ROADS OF LEAST RESISTANCE:
IRISH ATTITUDES TO PROTEST AND CIVIL DISOBEDIENCE
French new wave cinematographer Raoul Coutard shot Rocky Road to Dublin (directed by Peter Lennon, 1968) while he was in between shooting with Godard and Truffaut. A mix of journalistic essay film, visual anthropology and new wave expressionism, it asked the question ‘what do you do with your revolution once you have it?’ The answer for the Republic of Ireland, it seemed, was to sit in the seats of your former oppressors and become them yourselves. Ireland’s parochial and conservative attitude was put under attack and the Catholic Church more than implicated as the reason for its failure to imagine itself differently.
According to Peter Lennon, the Irish censor at the time said he couldn’t ban the film because there wasn’t any sex in it, but it was prevented from being shown by the government and through official channels in public places including on RTE, who said it was backed by ‘communist money’. According to Lennon, it was funded by an American friend of his.
It was selected for Cannes in 1968 but not screened – for that was the year that Godard and co. shut down Cannes Film Festival in solidarity with the students’ revolution. As a result Rocky Road to Dublin did get screened informally in the Paris student communes in 1968 as a warning about what not to do with your revolution. Soon after it was shown at Cork Film Festival and secured a seven-week run in a Dublin cinema. After that, apart from occasional screenings by the Irish Film Institute in Dublin, it was not shown in Ireland publicly until 2005 when, following restoration and production of a ‘making of’ complementary short by Loopline Films, it was finally broadcast by RTÉ.
As we approach the centenary of Ireland’s revolution, Rocky Road to Dublin marks a mid point between then and now. A new film, Eat Your Children, which I made in collaboration with Mary Jane O’Leary, considers revolution, or the lack thereof, in Ireland in our current times of austerity. The title, Eat Your Children, also refers to another historical provocation: Jonathan Swift’s satire essay of 1729, A Modest Proposal, in which he proposed that Ireland should eat its young as a solution to poverty. It suggests recipes for fricassee and ragout for the Irish aristocracy to dine on, so that the working class can be rid of its burden. Its subheading is: ‘For Preventing The Children of Poor People in Ireland From Being A Burden to Their Parents or Country, and For Making Them Beneficial to The Public’. Sounds familiar, hmmm? Emigration Once Again.
Eat Your Children follows two friends who left Ireland in 2008 during the crash as they return home on a road trip to find out why the Irish are not resisting and are content to be the obedient poster child of Europe. It is divided in chapters: ‘The Good Child’ details the boom to bust story of the Celtic Tiger and austerity; ‘Too Good to Resist’ asks if the Catholic Church is still the major moral force in Irish society; ‘Dead and Gone’ and ‘Troublemakers’ look back at the history of Irish resistance and ask how they affect us now.
Paul Krugman, the American economist, made this comparison in 2010 between Ireland’s debt agreements being the equivalent of eating the next generation in an article in the New York Times called ‘Eating the Irish’. However it was when Mary Jane O’Leary showed me a protest on the streets of Athens with Greeks chanting ‘We are not Irish; we will resist’ that it provoked us into making a film.
Eat Your Children is an inside out activist film.
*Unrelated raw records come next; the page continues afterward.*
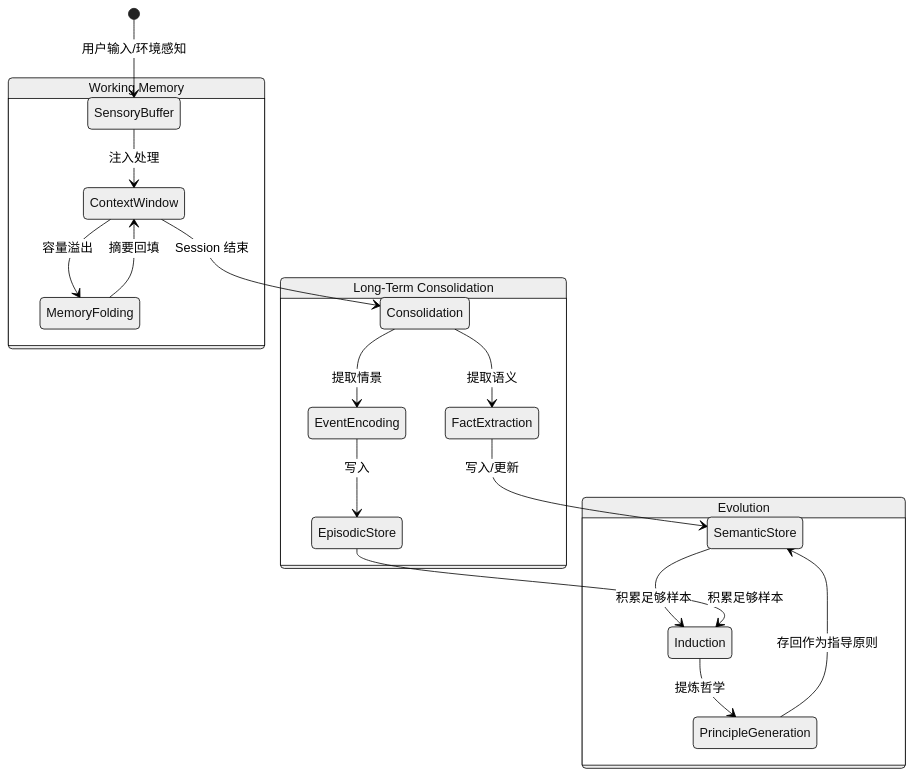
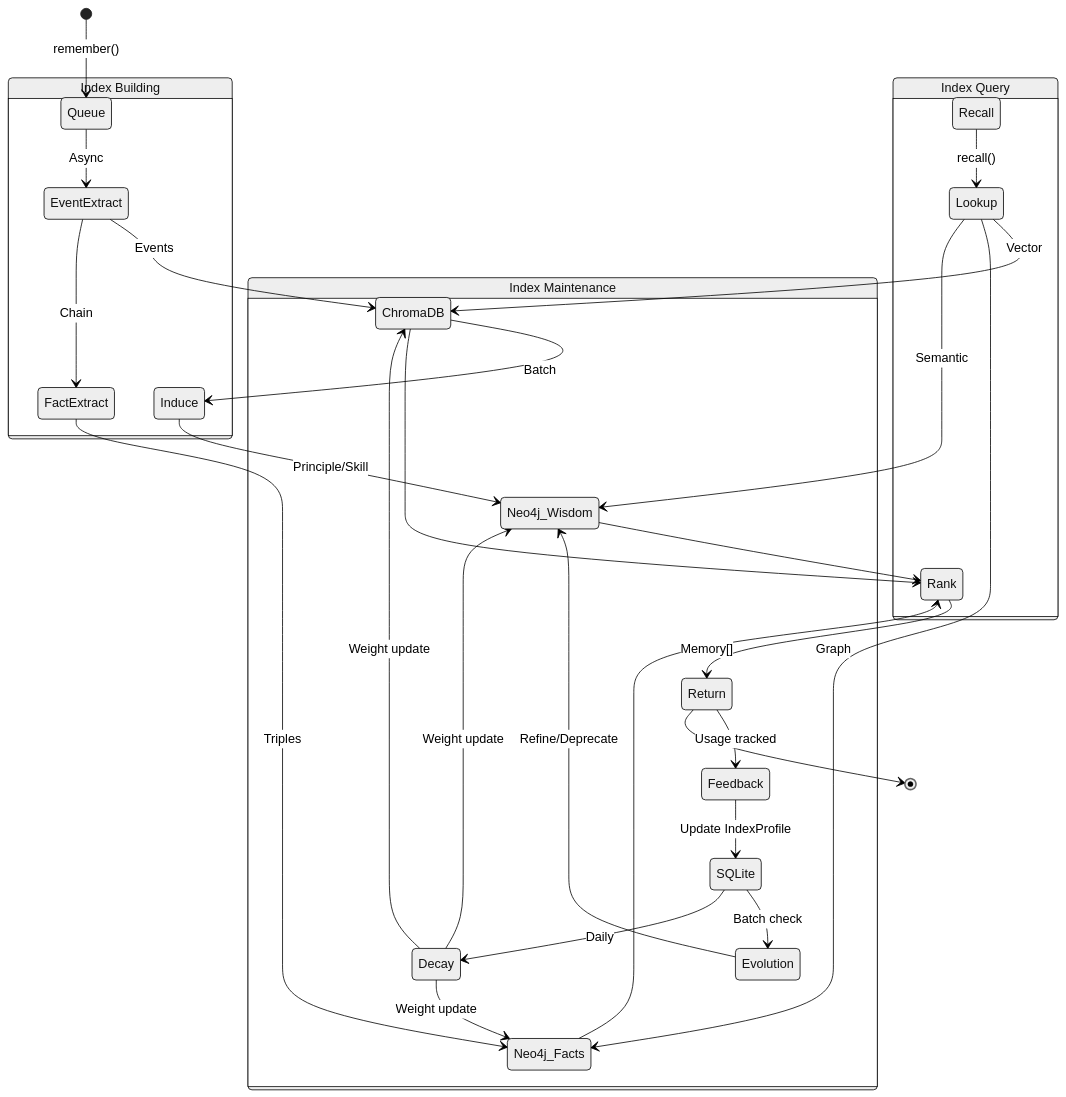
One commit to Lincyaw/h-mem changed the ninth of 9 diagrams in docs/workflows.md. Above: the diagram before and after it, drawn with Mermaid (neutral theme). The commit also changed other lines of this file and 9 other files, not shown here.

````diff
--- a/docs/workflows.md
+++ b/docs/workflows.md
@@ -258,28 +326,37 @@
 ```mermaid
-stateDiagram-v2  
-    [*] --> SensoryBuffer: 用户输入/环境感知  
-      
-    state "Working Memory" as WM {  
-        SensoryBuffer --> ContextWindow: 注入处理  
-        ContextWindow --> MemoryFolding: 容量溢出  
-        MemoryFolding --> ContextWindow: 摘要回填  
+stateDiagram-v2
+    [*] --> Queue: remember()
+
+    state "Index Building" as BUILD {
+        Queue --> EventExtract: Async
+        EventExtract --> ChromaDB: Events
+        EventExtract --> FactExtract: Chain
+        FactExtract --> Neo4j_Facts: Triples
+        ChromaDB --> Induce: Batch
+        Induce --> Neo4j_Wisdom: Principle/Skill
     }
 
-    ContextWindow --> Consolidation: Session 结束  
-      
-    state "Long-Term Consolidation" as LC {  
-        Consolidation --> FactExtraction: 提取语义  
-        Consolidation --> EventEncoding: 提取情景  
-          
-        FactExtraction --> SemanticStore: 写入/更新  
-        EventEncoding --> EpisodicStore: 写入  
+    state "Index Query" as QUERY {
+        Recall --> Lookup: recall()
+        Lookup --> ChromaDB: Vector
+        Lookup --> Neo4j_Facts: Graph
+        Lookup --> Neo4j_Wisdom: Semantic
+        ChromaDB --> Rank
+        Neo4j_Facts --> Rank
+        Neo4j_Wisdom --> Rank
+        Rank --> Return: Memory[]
     }
 
-    SemanticStore --> Induction: 积累足够样本  
-    EpisodicStore --> Induction: 积累足够样本  
-      
-    state "Evolution" as Evo {  
-        Induction --> PrincipleGeneration: 提炼哲学  
-        PrincipleGeneration --> SemanticStore: 存回作为指导原则  
+    state "Index Maintenance" as MAINTAIN {
+        Return --> Feedback: Usage tracked
+        Feedback --> SQLite: Update IndexProfile
+        SQLite --> Evolution: Batch check
+        Evolution --> Neo4j_Wisdom: Refine/Deprecate
+        SQLite --> Decay: Daily
+        Decay --> ChromaDB: Weight update
+        Decay --> Neo4j_Facts: Weight update
+        Decay --> Neo4j_Wisdom: Weight update
     }
+
+    Return --> [*]
 ```
````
It begins by asking why people do not resist, and goes about trying to film something that is not happening.
Of course, there are those in Ireland who do resist and we don’t want to alienate or insult the good work that they do against the odds, especially now that the anti water charges movement is growing. We mean it in the spirit of the bad taste of A Modest Proposal, or the condemnation of a nation in Rocky Road to Dublin – a dystopian vision employed to critique current times and a call to its audience to change the course of the future so that it does not happen. The cynic is the most idealistic of us all – she believes that by focusing on the negative, change must come.
The film is as much about an identity crisis as it is about an economic one; it asks questions about what our society wants and values. The film begins with an indictment of Irish apathy and focuses on the disempowerment of modern democracy in our late capitalist times, but it weaves into its tapestry the fledgling movements that are the exceptions to the rule: Shell to Sea, Ballyhea Bondholder Bailout Protest and the movement against water charges: a tax to pay off dead banks.
Now that Greece has risen with the election of the Syriza party to a place of empowerment, while Ireland’s leaders continue to swallow EU sleeping pills and pay the debt with the doublespeak of exit and recovery, a wake-up call is needed more than ever. I am often asked, ‘can film or art really change the world?’
I answer, no. Only people can.